Let’s celebrate Ella’s legacy of songs! Ella sang everything. Every kind of music. She started out as a Big Band Singer, hitting the charts with the popular tunes of the thirties and forties. Ella was the greatest female interpreter of American Popular Song. She revolutionized the music world with her perfect pitch, melodious voice and her unforgettable ability to “scat”. She sang Jazz using her voice like one of the instruments in the band. Through the many decades of her performing career she recorded countless albums including her beloved “songbook” series.
Ella Jane Fitzgerald was born on April 25, 1917, in Newport News, Virginia. After a long career, that included 13 Grammy Awards, countless Downbeat Jazz Awards, the Kennedy Center Honors, the Presidential Medal of Freedom and the National Medal of the Arts (and many, many others), Ella performed her last concert at Carnegie Hall in 1991. She passed away in her Beverly Hills home on June 15, 1996 due to complications from Diabetes.

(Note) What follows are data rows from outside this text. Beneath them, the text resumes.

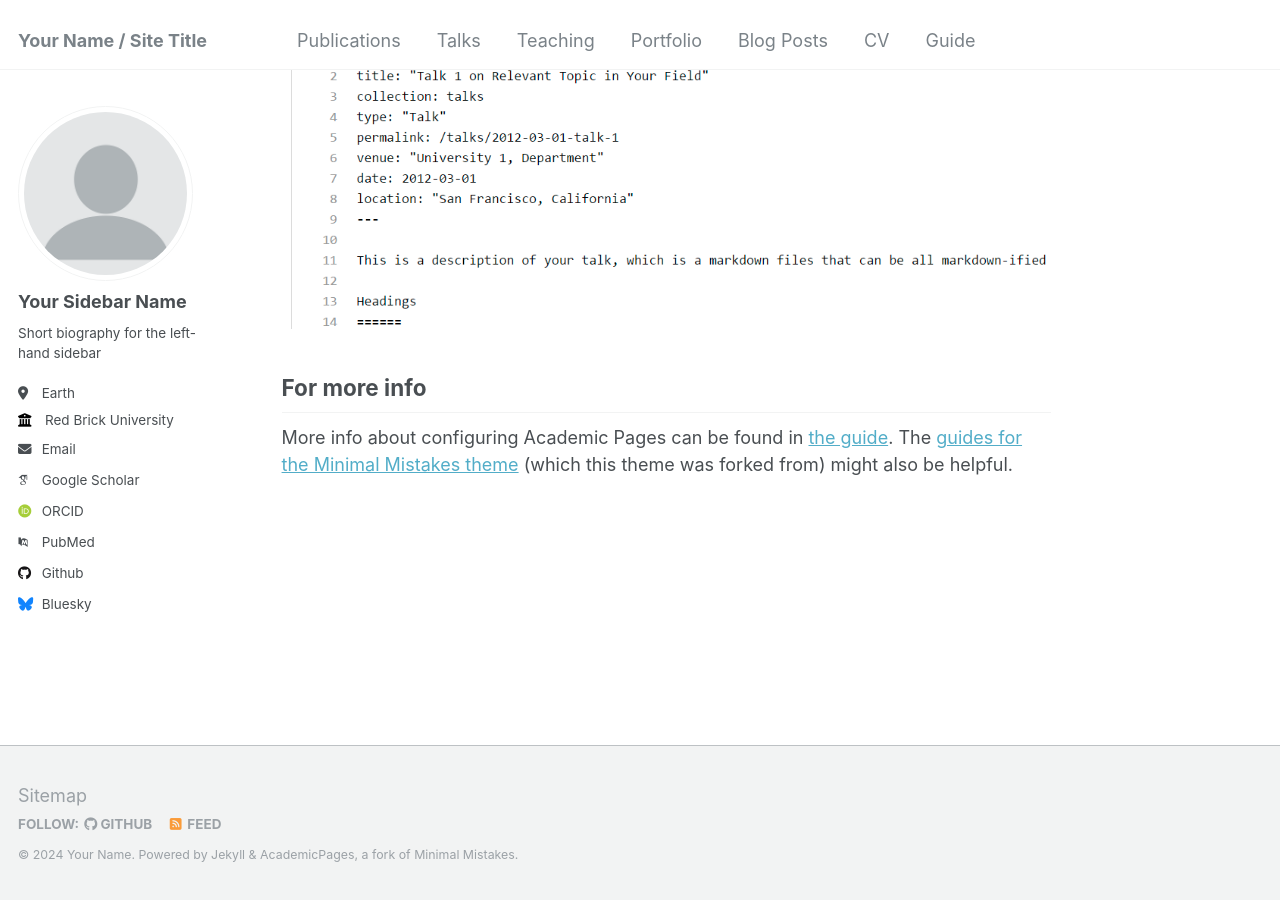
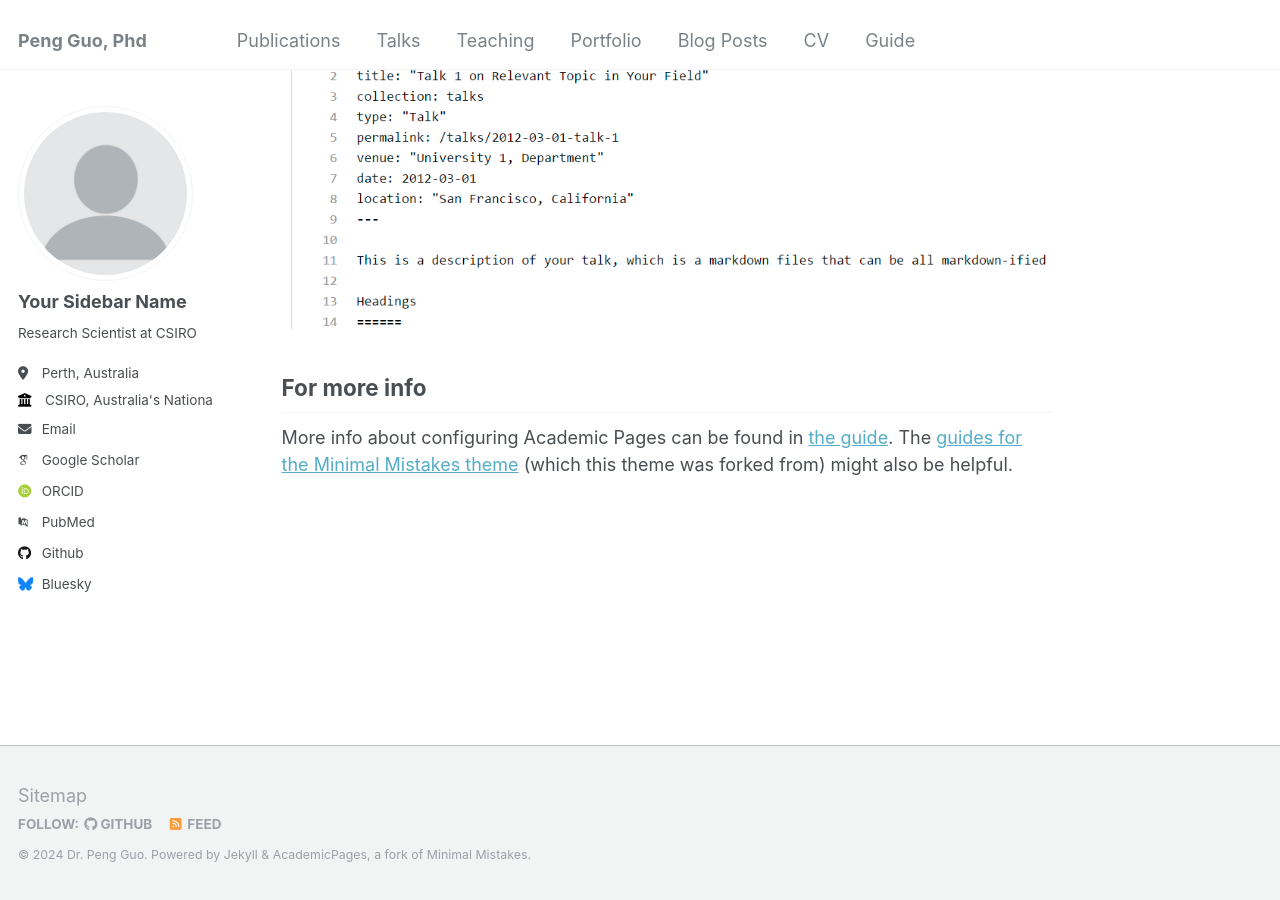
Before and after one commit to pengguo-seismo/pengguo-seismo.github.io, a Jekyll site: the page built from _pages/about.md, in a window 1280 px wide and 900 px high, scrolled down 2660 px. Built offline with Jekyll 4.4.1, drawn with Linux system fonts in a browser that asks for light colours; some web fonts are replaced.

Commit message:
Update _config.yml

```diff
--- a/_config.yml
+++ b/_config.yml
@@ -8,13 +8,13 @@
 
 # Basic Site Settings
 locale                   : "en-US"
-title                    : "Your Name / Site Title"
+title                    : "Peng Guo, Phd"
 title_separator          : "-"
-name                     : &name "Your Name"
+name                     : &name "Dr. Peng Guo"
 description              : &description "personal description"
-url                      : https://academicpages.github.io # the base hostname & protocol for your site e.g. "https://mmistakes.github.io"
+url                      : https://pengguo-seismo.github.io # the base hostname & protocol for your site e.g. "https://mmistakes.github.io"
 baseurl                  : "" # the subpath of your site, e.g. "/blog"
-repository               : "academicpages/academicpages.github.io"
+repository               : "pengguo-seismo.github.io"
 
 # Site Author - The following control what appear as part of the author content on the side bar.
 #               If a field is blank the icon and link will not appear, otherwise it will be shown.
@@ -24,11 +24,11 @@ author:
   avatar           : "profile.png"
   name             : "Your Sidebar Name"
   pronouns         : # example: "she/her"
-  bio              : "Short biography for the left-hand sidebar"
-  location         : "Earth"
-  employer         : "Red Brick University"
+  bio              : "Research Scientist at CSIRO"
+  location         : "Perth, Australia"
+  employer         : "CSIRO, Australia's National Science Agency"
   uri              : # URL
-  email            : "none@example.org"
+  email            : "peng.guo@csiro.au"
 
   # Academic websites
   arxiv            : # URL - Update with the correct link to your profile
```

A mainstay on the vibrant New York Jazz scene and the finest clubs and concert halls around the world, Champian Fulton she has performed with musical royalty such as Lou Donaldson, Frank Wess, Eric Alexander, Buster Williams, and Louis Hayes. From New York to Barcelona, Champian’s swinging style and charismatic performances have made her a guardian of the legacy of Jazz. Jazz education is also a concern near and dear to Champian’s heart, having been inspired by the late Great Clark Terry’s tireless advocacy for the perpetuation of the craft. Clark coached her on rehearsal techniques, performance etiquette, private teaching, and the business of the Jazz. She strives to impart this unique knowledge to students around the world. In addition to her involvement in the Litchfield Jazz Camp and the Rutgers Jazz Institute, Champian is an integral part of our Jazz Arts Academy faculty.
Here are some of Jazz Arts Project’s speakers from previous years:
- “The State of Jazz” Dorthaan Kirk and Sheila Anderson, two venerable personalities from WBGO Jazz 88.3
- “Jazz Jokes and Anecdotes” with Master Bassist and author Bill Crow
- “What A Wonderful World” Ricky Riccardi Project Archivist for the Louis Armstrong House Museum
- “Improvisation and Education with venerable saxophonist and Jazz Arts Academy instructor Bruce Williams
- “Mary Lou Williams – The First Lady of Jazz” with Vincent Pelote from the Institute of Jazz Studies
- “Jazz Clubs then and now” with veteran musician and club owner of Cecil’s jazz club Cecil Brooks III
- ‘From Russia with Love” with Russian born trumpet artist Valery Ponomarev
- “A Great Day In Harlem” discussing and showing of that historic film documentary film
- “Ragtime” with specialist and Eubie Blake Protege´ Terry Waldo
- The Quintessential Charlie Parker” with jazz historian, radio personality and raconteur Phil Schaap
- “Jazz and the American Culture” with Musician/ Educator/ Author – Warren Smith.
- The Ellington Mystique” with Duke Ellington’s grandson Edward Kennedy Ellington
- “Listen” with Ed Berger, Associate Director of The Institute of Jazz Studies at Rutgers University.